Reade Pickert
BloombergFebruary 3, 2023

A gauge of US services snapped back in January after an end-of-2022 slump, suggesting a consumer demand resurgence that leans against concerns of an imminent economic slowdown.

The Institute for Supply Management’s non-manufacturing index rose 6 points to 55.2 in the largest monthly advance since mid-2020, data showed Friday. Readings above 50 signal growth and the January figure topped all estimates in a Bloomberg survey of economists.

The group’s gauge of new orders surged more than 15 points and a measure of business activity strengthened. Both indexes stand at 60.4, with the orders gauge matching the highest level since the start of 2022. Business activity, which parallels the ISM factory production gauge, jumped to the second-highest reading in a year.

The figures show the pullback in consumer activity at the end of last year was likely more of a hiccup than the start of a sustained retrenchment in household demand. When paired with a shockingly strong January jobs report, the data indicate the labor market, cooler inflation and rising wages continue to support consumption, at least for now.
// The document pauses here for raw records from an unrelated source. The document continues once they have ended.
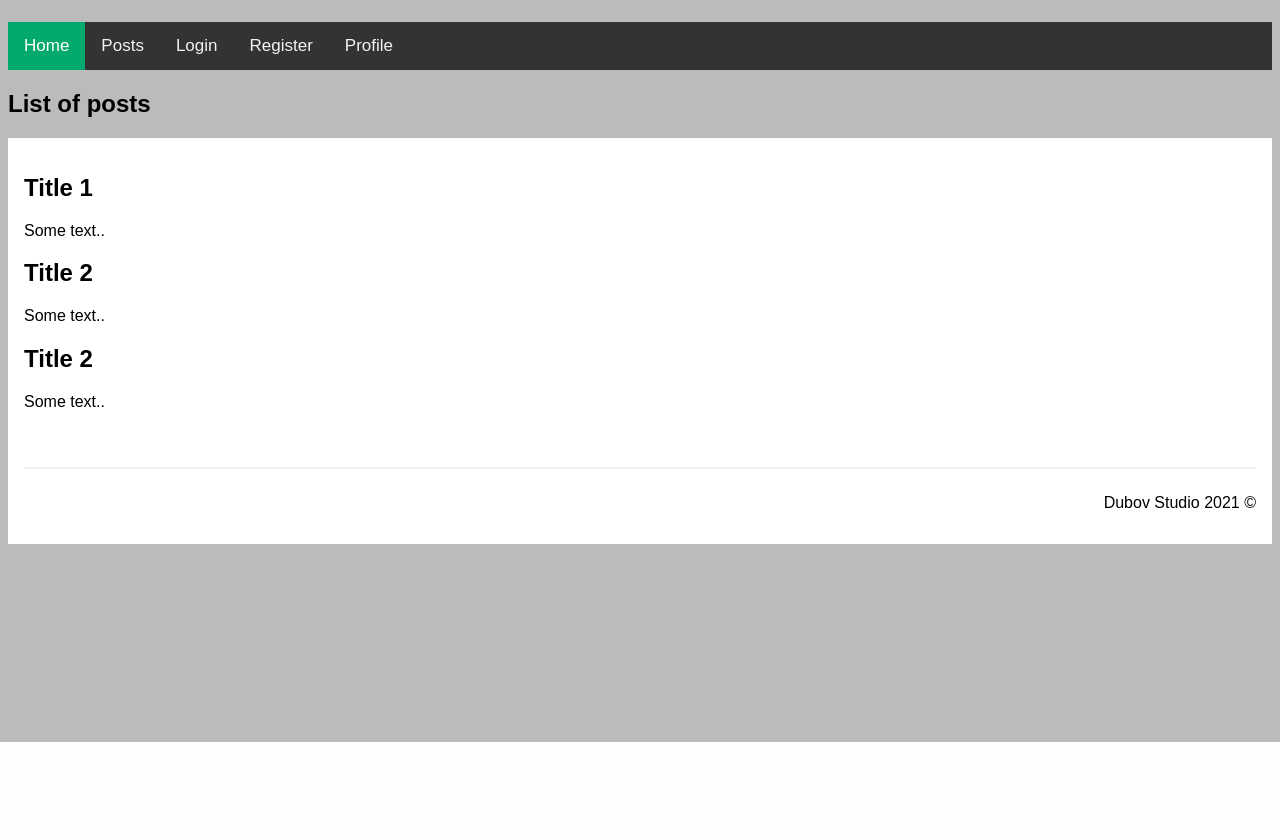
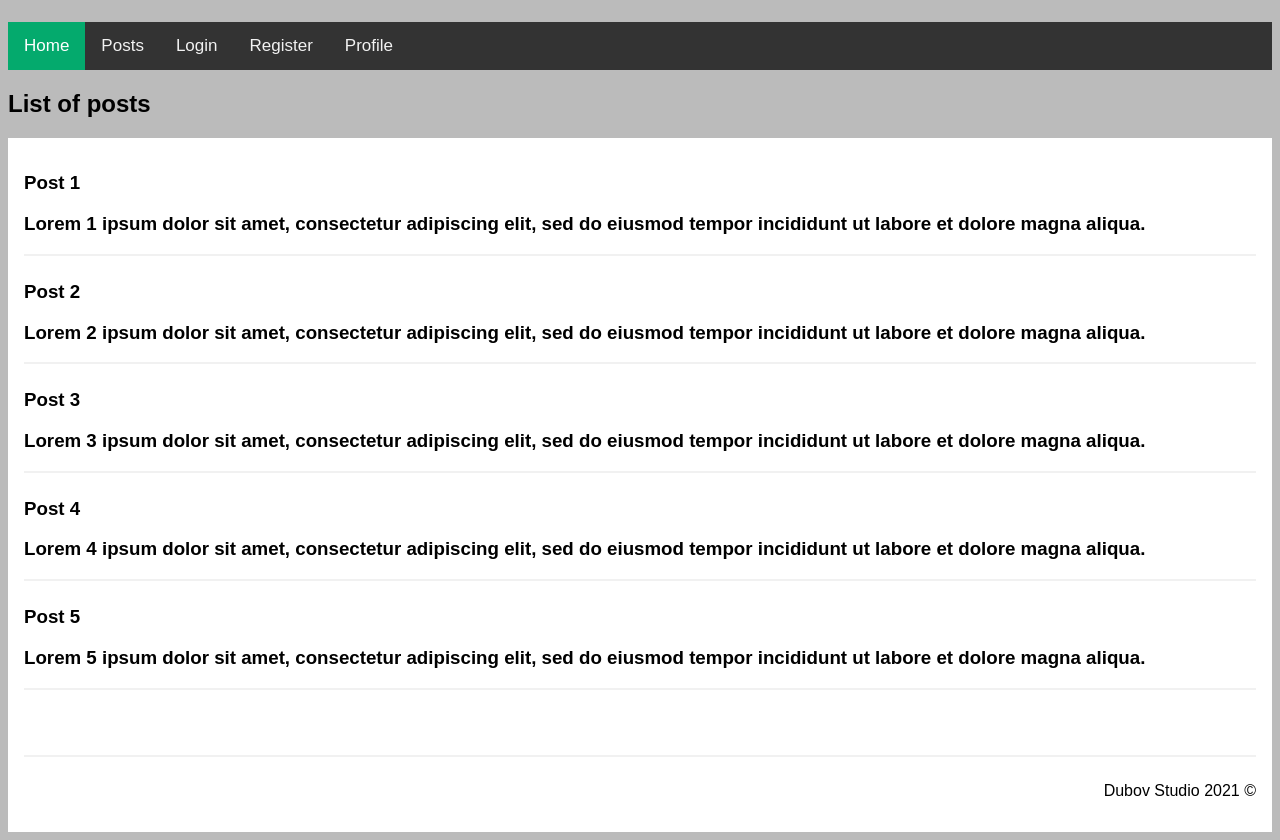
Before and after one commit to sv-dubov/MVC_Framework, a PHP site: page /views/posts.php in a window 1280 px wide. Shown: the part 58-898 px from the top of the page. Before the commit the page ends 800 px from the top, so only its background shows below. Run offline with PHP 8.4, Linux system fonts and the light colour scheme.

Commit message:
Made view list of posts

```diff
--- /dev/null
+++ b/posts_arr.php
@@ -0,0 +1,24 @@
+<?php
+
+$posts = [
+    [
+        'title' => 'Post 1',
+        'content' => 'Lorem 1 ipsum dolor sit amet, consectetur adipiscing elit, sed do eiusmod tempor incididunt ut labore et dolore magna aliqua.'
+    ],
+    [
+        'title' => 'Post 2',
+        'content' => 'Lorem 2 ipsum dolor sit amet, consectetur adipiscing elit, sed do eiusmod tempor incididunt ut labore et dolore magna aliqua.'
+    ],
+    [
+        'title' => 'Post 3',
+        'content' => 'Lorem 3 ipsum dolor sit amet, consectetur adipiscing elit, sed do eiusmod tempor incididunt ut labore et dolore magna aliqua.'
+    ],
+    [
+        'title' => 'Post 4',
+        'content' => 'Lorem 4 ipsum dolor sit amet, consectetur adipiscing elit, sed do eiusmod tempor incididunt ut labore et dolore magna aliqua.'
+    ],
+    [
+        'title' => 'Post 5',
+        'content' => 'Lorem 5 ipsum dolor sit amet, consectetur adipiscing elit, sed do eiusmod tempor incididunt ut labore et dolore magna aliqua.'
+    ]
+];
--- a/views/posts.php
+++ b/views/posts.php
@@ -1,21 +1,20 @@
 <?php $title = 'Posts';
+
+include_once('../posts_arr.php');
+
 ob_start();
 ?>
 <h2>List of posts</h2>
 <div class="container">
     <div class="row">
-        <div class="column">
-            <h2>Title 1</h2>
-            <p>Some text..</p>
-        </div>
-        <div class="column">
-            <h2>Title 2</h2>
-            <p>Some text..</p>
-        </div>
-        <div class="column">
-            <h2>Title 2</h2>
-            <p>Some text..</p>
-        </div>
+        <?php foreach ($posts as $post) : ?>
+            <div class="column">
+                <?php foreach ($post as $key => $value) : ?>
+                    <h3><?php echo $value; ?></h3>
+                <?php endforeach; ?>
+            </div>
+            <hr>
+        <?php endforeach; ?>
     </div>
 </div>
 <?php $content = ob_get_clean();
```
The report also showed a rebound in demand abroad, likely a reflection of China reopening its economy after three years of strict Covid-19 restrictions on activity.

Risks remain, however. Households are leaning more on credit cards and savings, and a host of companies – notably in technology, finance, and housing – have announced thousands of layoffs in recent months. Many economists forecast the US to fall into recession this year.

The report also showed a gauge of prices paid by service providers for inputs fell to a two-year low. Still, at 67.8, the measure indicates costs are increasing.

ISM’s employment index edged up to 50, suggesting little change to headcount. Conversely, government data earlier on Friday showed private service providers added nearly 400,000 workers to payrolls in the month. Across the economy, employment jumped more than half a million, while the unemployment rate declined to a 53-year low of 3.4%.